Photo credit: Naomi Shi
by Daniel Fink, MD, Chair, The Quiet Coalition
On Oct. 21, the American Academy of Pediatrics, the professional organization of our nation’s physicians who care for children, issued a policy statement titled “Preventing Excessive Noise Exposure in Infants, Children, and Adolescents.”
The AAP has long been concerned about children and sun exposure, having issued guidelines about the issue in 2011. But the organization has provided very little guidance to pediatricians and parents about noise exposure until now. As with the sun, preventing exposure is the key advice.
The policy states, “pediatricians can potentially lessen harm by increasing awareness of children’s specific vulnerabilities to noise. Safer listening is possible. Noise exposure is underrecognized as a serious health issue in the United States. Greater awareness of noise hazards is needed at a societal level.”
Lead author Sophie Balk was interviewed on Healio, a medical media company, about the policy in an article titled “How children could lose hearing due to loud noises.” The key takeaways from the article are that hearing loss from noise is permanent and cannot be restored with medical treatment, and that infants and children are exposed to excessive noise at concerts, sporting events, fireworks displays and other celebratory events.

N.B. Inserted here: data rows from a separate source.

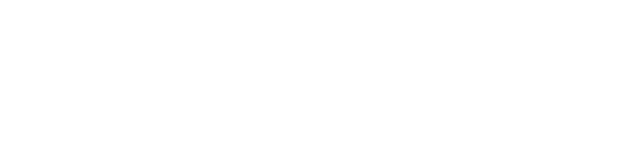
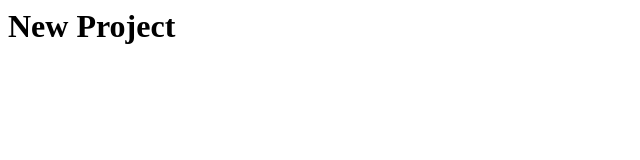
Before and after one commit to FaganelloLuigi/teste, a plain HTML site: page index.html in a window 1280 px wide. Shown: the whole page, without its empty margins (0-640 px from the left). Drawn offline with Linux system fonts and the light colour scheme.

Commit message:
titulo da pagina

```diff
--- a/index.html
+++ b/index.html
@@ -1,7 +1,7 @@
 <html>
     <head>
         <body>
-
+            <h1>New Project</h1>
         </body>
     </head>
 </html>
```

We hope the AAP’s new policy statement will help parents, schools and those who organize activities for children protect kids from excessive noise exposure. Maybe it will even lead to efforts to reduce noise exposure for adults, too. A quieter world will be a better and healthier world for all.